You’ve heard of the Manhattan Project — the Allied research and development program that resulted in two nuclear bombs being dropped on Japan and the end of World War II — and now it’s time to learn about one of its successors, Project Matterhorn, a Cold War program to control and harness thermonuclear reactions to create fusion power.
Nuclear fusion occurs when two atoms fuse together (usually hydrogen) to form a heavier atom (helium), and releasing a vast amount of energy in the process. This process can only occur at incredibly high temperatures, such as the center of a star (such as our Sun). Every second, the Sun fuses 500 million tons of hydrogen into helium, releasing about 5 million tons of gamma rays that eventually heat and illuminate Earth. For a long time (Project Matterhorn started in 1951), nuclear fusion has been considered a very desirable power source because the fuel is virtually free, and the process releases vast amounts of energy and no pollutants.
There are two competing approaches for the artificial creation of nuclear fusion: Magnetic confinement, which uses massive magnetic force to contain the fusing plasma within a tokamak(doughnut) device, and inertial confinement, which uses lasers to create enough heat and pressure to trigger nuclear fusion. Magnetic confinement is usually considered a better prospect for the limitless production of clean energy — and indeed, magnetic confinement will be used by the 500-megawatt ITER fusion reactor in France — but a lot of work is still being done on inertial confinement by the likes of California’s National Ignition Facility (NIF), which uses 500 trillion watts of laser light to kick-start fusion reactions.
So far the main problem with fusion power generation is that it doesn’t actually produce more thermal energy than the electrical energy required to keep the reaction going. In its current form, fusion power is useless. Hopefully, though, a new discovery made by Princeton Plasma Physics Lab (PPPL) — the home of Project Matterhorn in the ’50s and ’60s — could result in magnetic confinement fusion that breaks even, or even produceselectricity.
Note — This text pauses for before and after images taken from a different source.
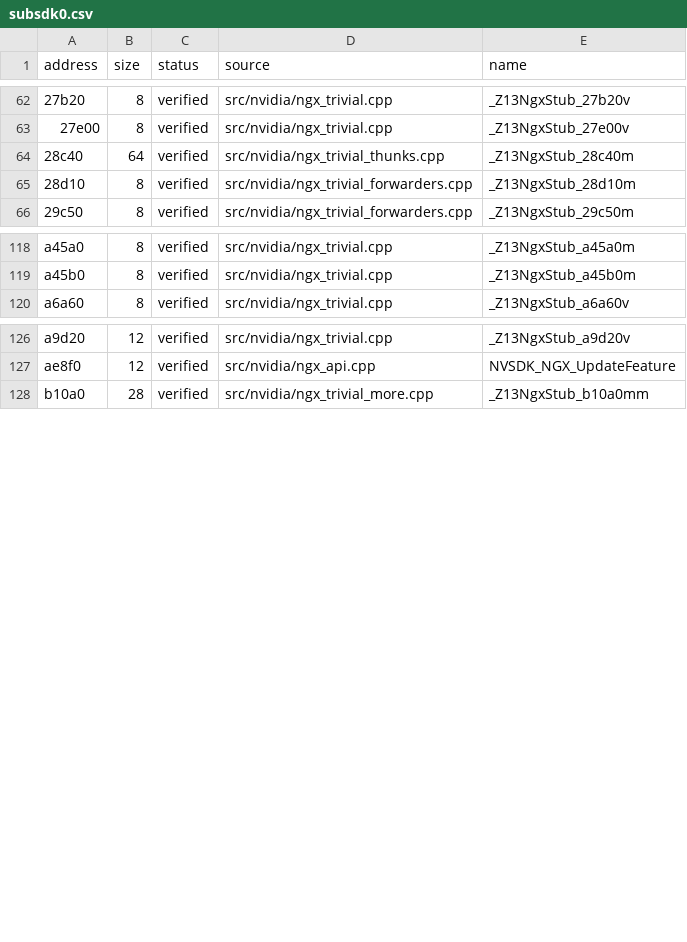
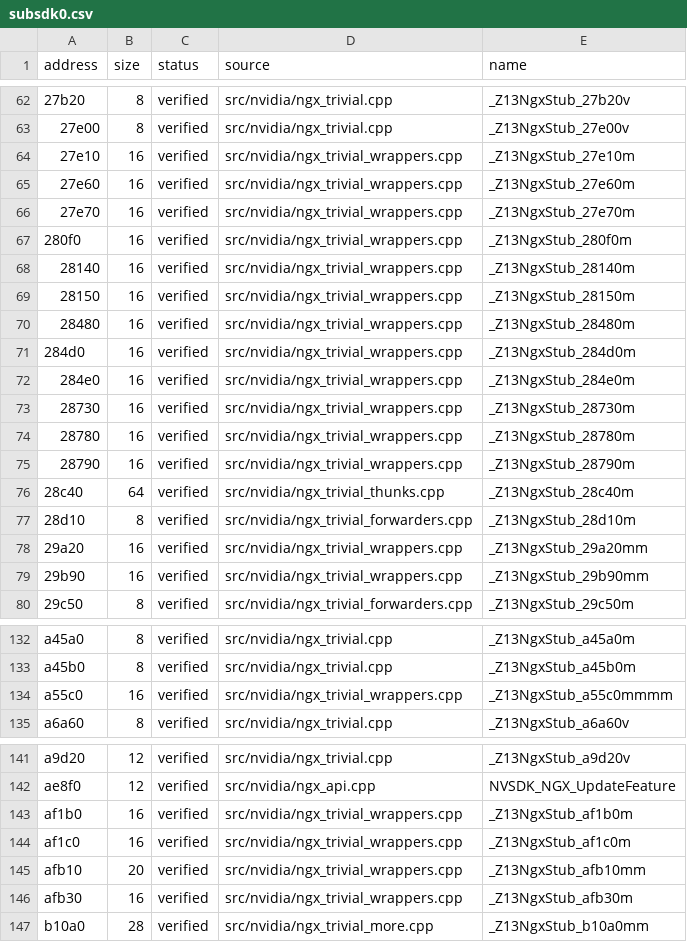
Before and after one commit to vexcited/FireEmblemFortunesWeave, a CSV file: data/ledger/subsdk0.csv, drawn as a sheet; only a part is shown, gaps mark what is left out.

```diff
--- a/data/ledger/subsdk0.csv
+++ b/data/ledger/subsdk0.csv
@@ -63,4 +63,18 @@ address,size,status,source,name
 27e00,8,verified,src/nvidia/ngx_trivial.cpp,_Z13NgxStub_27e00v
+27e10,16,verified,src/nvidia/ngx_trivial_wrappers.cpp,_Z13NgxStub_27e10m
+27e60,16,verified,src/nvidia/ngx_trivial_wrappers.cpp,_Z13NgxStub_27e60m
+27e70,16,verified,src/nvidia/ngx_trivial_wrappers.cpp,_Z13NgxStub_27e70m
+280f0,16,verified,src/nvidia/ngx_trivial_wrappers.cpp,_Z13NgxStub_280f0m
+28140,16,verified,src/nvidia/ngx_trivial_wrappers.cpp,_Z13NgxStub_28140m
+28150,16,verified,src/nvidia/ngx_trivial_wrappers.cpp,_Z13NgxStub_28150m
+28480,16,verified,src/nvidia/ngx_trivial_wrappers.cpp,_Z13NgxStub_28480m
+284d0,16,verified,src/nvidia/ngx_trivial_wrappers.cpp,_Z13NgxStub_284d0m
+284e0,16,verified,src/nvidia/ngx_trivial_wrappers.cpp,_Z13NgxStub_284e0m
+28730,16,verified,src/nvidia/ngx_trivial_wrappers.cpp,_Z13NgxStub_28730m
+28780,16,verified,src/nvidia/ngx_trivial_wrappers.cpp,_Z13NgxStub_28780m
+28790,16,verified,src/nvidia/ngx_trivial_wrappers.cpp,_Z13NgxStub_28790m
 28c40,64,verified,src/nvidia/ngx_trivial_thunks.cpp,_Z13NgxStub_28c40m
 28d10,8,verified,src/nvidia/ngx_trivial_forwarders.cpp,_Z13NgxStub_28d10m
+29a20,16,verified,src/nvidia/ngx_trivial_wrappers.cpp,_Z13NgxStub_29a20mm
+29b90,16,verified,src/nvidia/ngx_trivial_wrappers.cpp,_Z13NgxStub_29b90mm
 29c50,8,verified,src/nvidia/ngx_trivial_forwarders.cpp,_Z13NgxStub_29c50m
@@ -119,2 +133,3 @@ a45a0,8,verified,src/nvidia/ngx_trivial.cpp,_Z13NgxStub_a45a0m
 a45b0,8,verified,src/nvidia/ngx_trivial.cpp,_Z13NgxStub_a45b0m
+a55c0,16,verified,src/nvidia/ngx_trivial_wrappers.cpp,_Z13NgxStub_a55c0mmmm
 a6a60,8,verified,src/nvidia/ngx_trivial.cpp,_Z13NgxStub_a6a60v
@@ -127,2 +142,6 @@ a9d20,12,verified,src/nvidia/ngx_trivial.cpp,_Z13NgxStub_a9d20v
 ae8f0,12,verified,src/nvidia/ngx_api.cpp,NVSDK_NGX_UpdateFeature
+af1b0,16,verified,src/nvidia/ngx_trivial_wrappers.cpp,_Z13NgxStub_af1b0m
+af1c0,16,verified,src/nvidia/ngx_trivial_wrappers.cpp,_Z13NgxStub_af1c0m
+afb10,20,verified,src/nvidia/ngx_trivial_wrappers.cpp,_Z13NgxStub_afb10mm
+afb30,16,verified,src/nvidia/ngx_trivial_wrappers.cpp,_Z13NgxStub_afb30m
 b10a0,28,verified,src/nvidia/ngx_trivial_more.cpp,_Z13NgxStub_b10a0mm
```
Also changed, not shown: data/ledger/subsdk1.csv, 5 other files.
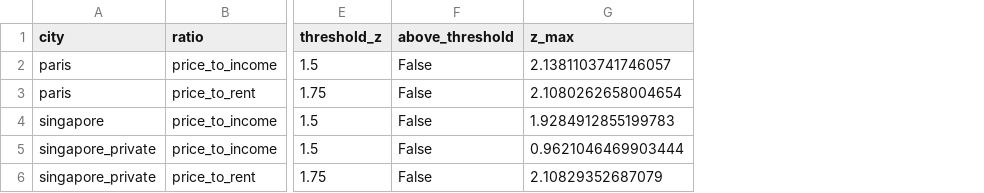
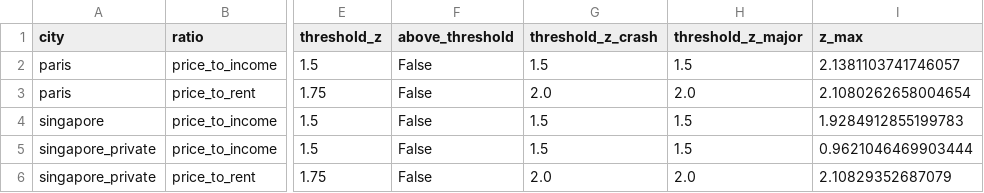
Before and after one commit to Jojolap1/housing-fundamentals-thesis, a CSV file: data/processed/early_warning_today.csv, drawn as a sheet; only a part is shown, gaps mark what is left out; the diff names each change by its address in the sheet, - before the commit and + after, or states it on an @@ line.

```diff
--- a/data/processed/early_warning_today.csv
+++ b/data/processed/early_warning_today.csv
+column G (threshold_z_crash), rows 2-6: 1.5 | 2.0 | 1.5 | 1.5 | 2.0
+column H (threshold_z_major), rows 2-6: 1.5 | 2.0 | 1.5 | 1.5 | 2.0
```
Also changed, not shown: data/processed/early_warning_thresholds.csv, data/processed/index_paris.csv, 18 other files.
Basically, to keep fusion going you need to sustain a temperature of around 11 million degrees Celsius, which requires a huge amount of electricity. Fusion chambers are usually lined with heat-resistant carbon tiles in an attempt to reduce wastage, but the problem is that protons and neutrons escaping from the fusion reaction hit the wall, cool down, and then bounce back into the reaction, reducing the temperature. Electricity must then be used to increase the temperature back to 11 million Celsius.
The PPPL, led by Bruce Koel, have found that a thin layer of lithium metal (the third element in the Periodic Table) absorbs these protons and neutrons, preventing them from bouncing back into the pot, and thus reducing the power requirement of keeping the fusion reaction going. The research is still in its early stages — Koel and co are now analyzing whether lithium is viable over the long term — but so far, PPPL seems fairly confident that lithium will enable the construction of smaller, more efficient fusion reactors.
Meanwhile, at ITER, a vast fusion chamber that’s three stories high is due to begin fusing deuterium-tritium fuel in 2026. ITER is hoping to produce 500 megawatts over 1,000 seconds from just 50 megawatts of input power and 0.5 grams of hydrogen fuel. If it’s a success, an actual fusion power plant, called DEMO, will be built. NIF, the 500-trillion-watt “star power” laser fusion center, hopes that 2012 will see the first experiment that produces more power than it consumes — and pending successful ignition, the Lawrence Livermore National Laboratory will begin full scale planning on the LIFE power plant.
The Lithium Tokamak Experiment (LTX), where Bruce Koel and his coworkers are carrying out their lithium-related experiments.
The exterior of the National Spherical Torus Experiment, the PPPL’s main fusion chamber. The flag is a nice touch, I thought.
An interior shot of the NSTX’s fusion chamber (looks a lot like the fusion chamber at the National Ignition Facility, eh?)
Another internal shot of the NSTX, with a human for scale.
A technician fiddling with the magnetic systems that will create plasma at NSTX.